Each record must be printed exactly as given.

[Structured diff data]
· · · · · · ·
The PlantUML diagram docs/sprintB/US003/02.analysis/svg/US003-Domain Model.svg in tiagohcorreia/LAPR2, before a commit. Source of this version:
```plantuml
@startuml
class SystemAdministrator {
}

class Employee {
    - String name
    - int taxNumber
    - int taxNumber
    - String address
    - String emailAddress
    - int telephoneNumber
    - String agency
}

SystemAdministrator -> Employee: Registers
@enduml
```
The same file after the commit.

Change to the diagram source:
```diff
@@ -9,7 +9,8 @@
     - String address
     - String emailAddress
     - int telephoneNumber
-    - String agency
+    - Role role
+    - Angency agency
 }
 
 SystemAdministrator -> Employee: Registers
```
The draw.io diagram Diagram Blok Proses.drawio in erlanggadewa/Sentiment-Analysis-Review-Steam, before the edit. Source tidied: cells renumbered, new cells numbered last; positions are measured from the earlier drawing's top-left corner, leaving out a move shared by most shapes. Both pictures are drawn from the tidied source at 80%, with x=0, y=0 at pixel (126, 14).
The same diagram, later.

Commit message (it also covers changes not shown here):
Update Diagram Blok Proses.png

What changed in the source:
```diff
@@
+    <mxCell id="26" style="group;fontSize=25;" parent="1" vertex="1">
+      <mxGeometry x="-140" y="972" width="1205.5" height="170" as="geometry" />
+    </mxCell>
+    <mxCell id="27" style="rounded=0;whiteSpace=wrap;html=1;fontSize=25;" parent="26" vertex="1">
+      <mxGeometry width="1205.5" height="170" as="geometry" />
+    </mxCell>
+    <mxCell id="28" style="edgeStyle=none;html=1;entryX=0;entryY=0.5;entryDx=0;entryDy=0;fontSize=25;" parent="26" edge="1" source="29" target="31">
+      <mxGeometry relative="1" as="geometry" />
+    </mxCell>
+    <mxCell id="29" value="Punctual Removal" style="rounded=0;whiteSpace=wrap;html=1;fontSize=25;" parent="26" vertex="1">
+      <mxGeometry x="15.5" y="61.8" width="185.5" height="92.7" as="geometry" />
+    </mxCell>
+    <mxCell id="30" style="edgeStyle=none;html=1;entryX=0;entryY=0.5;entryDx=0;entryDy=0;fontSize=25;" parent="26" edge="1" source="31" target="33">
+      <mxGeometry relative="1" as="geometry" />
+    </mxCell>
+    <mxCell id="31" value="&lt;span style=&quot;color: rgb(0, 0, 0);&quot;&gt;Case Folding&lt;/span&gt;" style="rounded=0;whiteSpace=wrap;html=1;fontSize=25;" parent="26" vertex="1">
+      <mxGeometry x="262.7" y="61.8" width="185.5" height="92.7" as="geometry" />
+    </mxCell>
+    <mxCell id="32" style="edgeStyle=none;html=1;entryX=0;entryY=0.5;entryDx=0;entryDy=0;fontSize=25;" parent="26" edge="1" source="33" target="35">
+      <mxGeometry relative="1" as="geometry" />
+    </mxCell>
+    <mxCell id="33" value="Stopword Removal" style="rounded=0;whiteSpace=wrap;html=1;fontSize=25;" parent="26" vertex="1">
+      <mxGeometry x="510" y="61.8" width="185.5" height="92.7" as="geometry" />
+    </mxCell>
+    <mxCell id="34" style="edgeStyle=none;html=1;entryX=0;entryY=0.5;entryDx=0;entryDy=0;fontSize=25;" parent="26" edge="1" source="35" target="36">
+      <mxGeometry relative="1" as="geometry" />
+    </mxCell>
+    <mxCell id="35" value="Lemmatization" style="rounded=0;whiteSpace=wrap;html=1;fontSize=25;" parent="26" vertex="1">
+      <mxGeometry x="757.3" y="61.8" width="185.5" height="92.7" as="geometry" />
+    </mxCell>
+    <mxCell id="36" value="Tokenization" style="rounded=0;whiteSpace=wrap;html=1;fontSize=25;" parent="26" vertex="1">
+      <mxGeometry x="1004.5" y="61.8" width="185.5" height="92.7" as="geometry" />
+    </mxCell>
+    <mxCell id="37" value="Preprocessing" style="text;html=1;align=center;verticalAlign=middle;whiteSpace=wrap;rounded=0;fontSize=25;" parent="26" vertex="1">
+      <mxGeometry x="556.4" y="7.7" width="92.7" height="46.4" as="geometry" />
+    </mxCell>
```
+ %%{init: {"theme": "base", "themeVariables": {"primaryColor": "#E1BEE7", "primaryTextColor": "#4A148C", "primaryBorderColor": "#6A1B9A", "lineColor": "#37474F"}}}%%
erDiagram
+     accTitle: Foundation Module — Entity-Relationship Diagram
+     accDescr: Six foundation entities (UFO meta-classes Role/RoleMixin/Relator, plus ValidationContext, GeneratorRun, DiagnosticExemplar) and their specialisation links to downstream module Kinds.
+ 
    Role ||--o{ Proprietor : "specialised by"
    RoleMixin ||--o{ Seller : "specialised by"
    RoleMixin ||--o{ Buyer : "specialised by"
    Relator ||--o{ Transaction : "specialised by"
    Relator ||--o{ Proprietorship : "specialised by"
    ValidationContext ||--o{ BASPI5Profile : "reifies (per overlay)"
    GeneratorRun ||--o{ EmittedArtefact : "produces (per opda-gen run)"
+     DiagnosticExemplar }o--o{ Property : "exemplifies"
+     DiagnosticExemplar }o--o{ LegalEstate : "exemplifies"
· · · · · · ·
EXERCISE RESPONSE -
The PlantUML diagram docs/sprintB/US003/02.analysis/svg/US003-Domain Model.svg in tiagohcorreia/LAPR2, before a commit. Source of this version:
```plantuml
@startuml
class SystemAdministrator {
}

class Employee {
    - String name
    - int taxNumber
    - int taxNumber
    - String address
    - String emailAddress
    - int telephoneNumber
    - String agency
}

SystemAdministrator -> Employee: Registers
@enduml
```
The same file after the commit.

Change to the diagram source:
```diff
@@ -9,7 +9,8 @@
     - String address
     - String emailAddress
     - int telephoneNumber
-    - String agency
+    - Role role
+    - Angency agency
 }
 
 SystemAdministrator -> Employee: Registers
```
The draw.io diagram Diagram Blok Proses.drawio in erlanggadewa/Sentiment-Analysis-Review-Steam, before the edit. Source tidied: cells renumbered, new cells numbered last; positions are measured from the earlier drawing's top-left corner, leaving out a move shared by most shapes. Both pictures are drawn from the tidied source at 80%, with x=0, y=0 at pixel (126, 14).
The same diagram, later.

Commit message (it also covers changes not shown here):
Update Diagram Blok Proses.png

What changed in the source:
```diff
@@
+    <mxCell id="26" style="group;fontSize=25;" parent="1" vertex="1">
+      <mxGeometry x="-140" y="972" width="1205.5" height="170" as="geometry" />
+    </mxCell>
+    <mxCell id="27" style="rounded=0;whiteSpace=wrap;html=1;fontSize=25;" parent="26" vertex="1">
+      <mxGeometry width="1205.5" height="170" as="geometry" />
+    </mxCell>
+    <mxCell id="28" style="edgeStyle=none;html=1;entryX=0;entryY=0.5;entryDx=0;entryDy=0;fontSize=25;" parent="26" edge="1" source="29" target="31">
+      <mxGeometry relative="1" as="geometry" />
+    </mxCell>
+    <mxCell id="29" value="Punctual Removal" style="rounded=0;whiteSpace=wrap;html=1;fontSize=25;" parent="26" vertex="1">
+      <mxGeometry x="15.5" y="61.8" width="185.5" height="92.7" as="geometry" />
+    </mxCell>
+    <mxCell id="30" style="edgeStyle=none;html=1;entryX=0;entryY=0.5;entryDx=0;entryDy=0;fontSize=25;" parent="26" edge="1" source="31" target="33">
+      <mxGeometry relative="1" as="geometry" />
+    </mxCell>
+    <mxCell id="31" value="&lt;span style=&quot;color: rgb(0, 0, 0);&quot;&gt;Case Folding&lt;/span&gt;" style="rounded=0;whiteSpace=wrap;html=1;fontSize=25;" parent="26" vertex="1">
+      <mxGeometry x="262.7" y="61.8" width="185.5" height="92.7" as="geometry" />
+    </mxCell>
+    <mxCell id="32" style="edgeStyle=none;html=1;entryX=0;entryY=0.5;entryDx=0;entryDy=0;fontSize=25;" parent="26" edge="1" source="33" target="35">
+      <mxGeometry relative="1" as="geometry" />
+    </mxCell>
+    <mxCell id="33" value="Stopword Removal" style="rounded=0;whiteSpace=wrap;html=1;fontSize=25;" parent="26" vertex="1">
+      <mxGeometry x="510" y="61.8" width="185.5" height="92.7" as="geometry" />
+    </mxCell>
+    <mxCell id="34" style="edgeStyle=none;html=1;entryX=0;entryY=0.5;entryDx=0;entryDy=0;fontSize=25;" parent="26" edge="1" source="35" target="36">
+      <mxGeometry relative="1" as="geometry" />
+    </mxCell>
+    <mxCell id="35" value="Lemmatization" style="rounded=0;whiteSpace=wrap;html=1;fontSize=25;" parent="26" vertex="1">
+      <mxGeometry x="757.3" y="61.8" width="185.5" height="92.7" as="geometry" />
+    </mxCell>
+    <mxCell id="36" value="Tokenization" style="rounded=0;whiteSpace=wrap;html=1;fontSize=25;" parent="26" vertex="1">
+      <mxGeometry x="1004.5" y="61.8" width="185.5" height="92.7" as="geometry" />
+    </mxCell>
+    <mxCell id="37" value="Preprocessing" style="text;html=1;align=center;verticalAlign=middle;whiteSpace=wrap;rounded=0;fontSize=25;" parent="26" vertex="1">
+      <mxGeometry x="556.4" y="7.7" width="92.7" height="46.4" as="geometry" />
+    </mxCell>
```
+ %%{init: {"theme": "base", "themeVariables": {"primaryColor": "#E1BEE7", "primaryTextColor": "#4A148C", "primaryBorderColor": "#6A1B9A", "lineColor": "#37474F"}}}%%
erDiagram
+     accTitle: Foundation Module — Entity-Relationship Diagram
+     accDescr: Six foundation entities (UFO meta-classes Role/RoleMixin/Relator, plus ValidationContext, GeneratorRun, DiagnosticExemplar) and their specialisation links to downstream module Kinds.
+ 
    Role ||--o{ Proprietor : "specialised by"
    RoleMixin ||--o{ Seller : "specialised by"
    RoleMixin ||--o{ Buyer : "specialised by"
    Relator ||--o{ Transaction : "specialised by"
    Relator ||--o{ Proprietorship : "specialised by"
    ValidationContext ||--o{ BASPI5Profile : "reifies (per overlay)"
    GeneratorRun ||--o{ EmittedArtefact : "produces (per opda-gen run)"
+     DiagnosticExemplar }o--o{ Property : "exemplifies"
+     DiagnosticExemplar }o--o{ LegalEstate : "exemplifies"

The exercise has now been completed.